Some of the questions on my integrated strategic analysis quiz for me typically revolve around modeling. The student then has to model a particular event and then describe what that model looks like in real world conditions. The challenge with this type of question is that sometimes the student is not really able to “model” anything, they just have an idea of what could happen and then describe that in detail in their essay. It’s really up to the reader to let the student take a risk and describe something in great detail, but at the same time, we have to watch for the vagueness of the model description.
When I give a student an Integrated Strategic Analysis Quiz, I also give them an Introduction to Concepts. Once again, the question is “how do I take my integrated strategic analysis quiz for me?” Once again, the sky is the limit with this question. Some of the possibilities are just to model, modify, or enhance on the model already given or the concept being discussed.

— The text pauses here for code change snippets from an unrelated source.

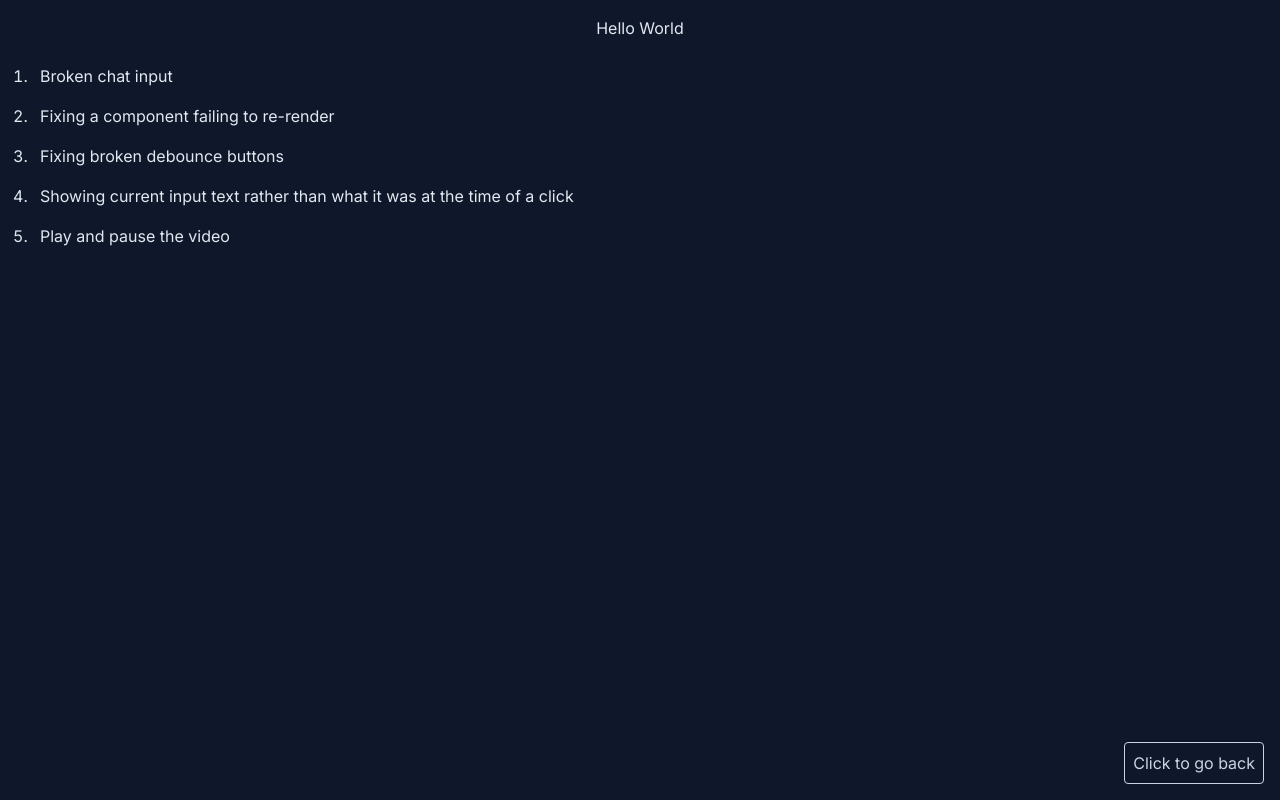
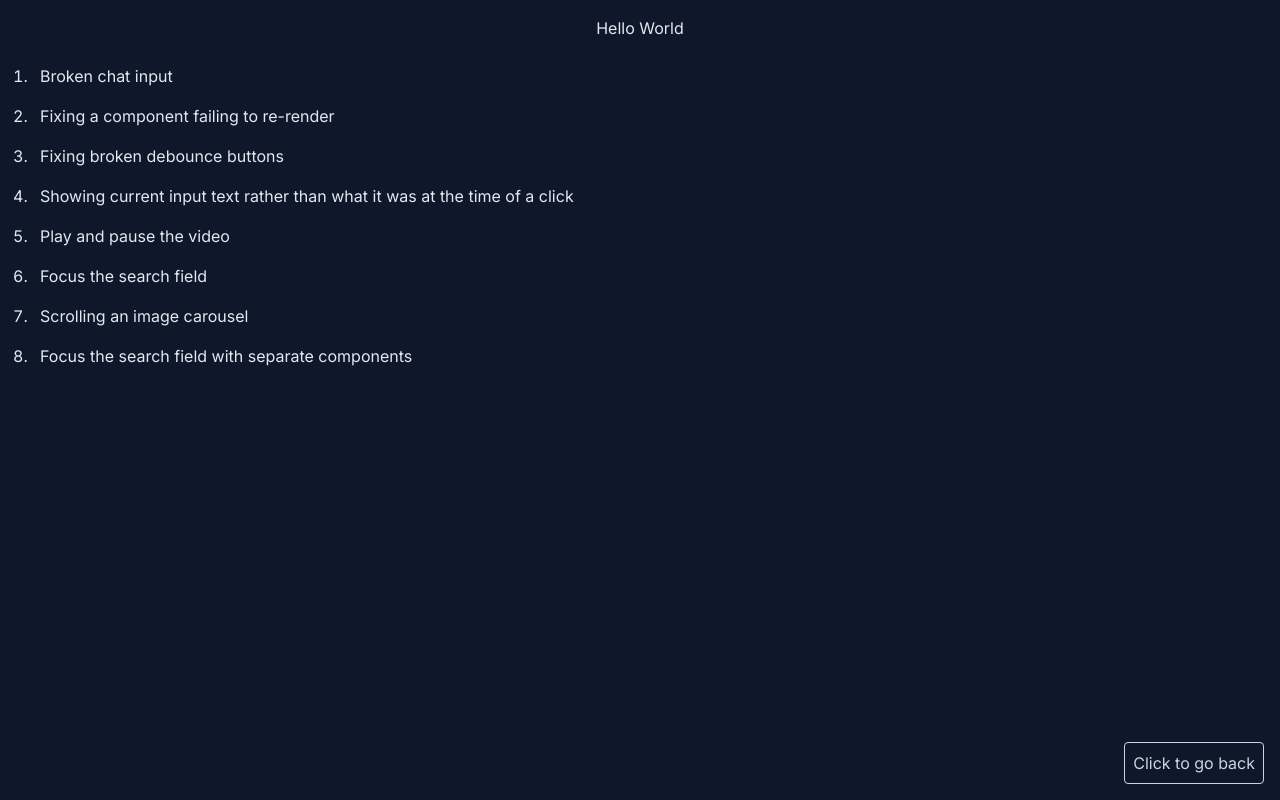
Before and after one commit to KrzysztofSnopek/exercises-and-codewars, a Next.js app: page /refTasks in a window 1280 px wide. Built offline with nearby package versions, Linux system fonts and the light colour scheme.

Commit message:
Adds starting code to the focus input onClick exercise

```diff
--- /dev/null
+++ b/src/app/refTasks/focusInput/page.tsx
@@ -0,0 +1,14 @@
+"use client";
+
+// Make it so that clicking the “Search” button puts focus into the field.
+
+export default function Page() {
+  return (
+    <>
+      <nav>
+        <button>Search</button>
+      </nav>
+      <input placeholder="Looking for something?" />
+    </>
+  );
+}
--- a/src/app/refTasks/page.tsx
+++ b/src/app/refTasks/page.tsx
@@ -31,6 +31,19 @@ export default function Home() {
           <li className="p-2 list-decimal">
             <Link href="/refTasks/playVideo">Play and pause the video</Link>
           </li>
+          <li className="p-2 list-decimal">
+            <Link href="/refTasks/focusInput">Focus the search field</Link>
+          </li>
+          <li className="p-2 list-decimal">
+            <Link href="/refTasks/scrollImages">
+              Scrolling an image carousel
+            </Link>
+          </li>
+          <li className="p-2 list-decimal">
+            <Link href="/refTasks/focusInputSeparate">
+              Focus the search field with separate components
+            </Link>
+          </li>
         </ol>
       </div>
       <ReturnButton />
```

In the end, the best scenario for answering this type of question is to bring everything together and to have the student actually model a scenario that they believe would be most beneficial to a future strategic management effort. I use a scenario that I think most managers will find interesting and plausible. In this case, I have a competing strategy against another manager in a similar market. As part of their overall strategy, they must know how their competitors are using their resources and how this affects their overall bottom line. By presenting information on how they use the market, this information provides managers with a strategic model to aspire to.
Then I ask them to answer some open-ended questions that get at the core strategic concepts they have learned throughout the semester. Typically, I start with an easy question: “What is your biggest challenge?” Most managers will immediately tell me what their biggest challenge is. So my question is, “What are you doing about it?” The more directed the questions are, the more likely a student is to grasp the concepts that underlie their strategy. Answering the question can take my integrated strategic analysis quiz for me because it allows me to drill down into the operational details.
Some managers will tell me that their biggest challenge is learning how to increase corporate value. This is usually related to improving productivity. However, it is also tied to reducing costs. Other managers might say that their biggest challenges lie in integrating people, processes, technology and structure. Again, there are a great deal of data available on all of these topics and I often come away with new ideas just by asking the right questions.
Asking questions that get at the core modeling concepts help me to discover hidden truths. For example, one of the questions I often ask people taking my integrated strategic analysis quiz for me is, “If X were a market segment, what products or services would you select as your customer’s representative?” This gets inside information about how people think about market segments.
In addition, by using multiple models, I am able to obtain a more accurate estimate of the cost savings I can realize by implementing X. The more models I use, the more I am able to substantiate the costs and benefits of my actions. In this way, the information I am gathering becomes very meaningful.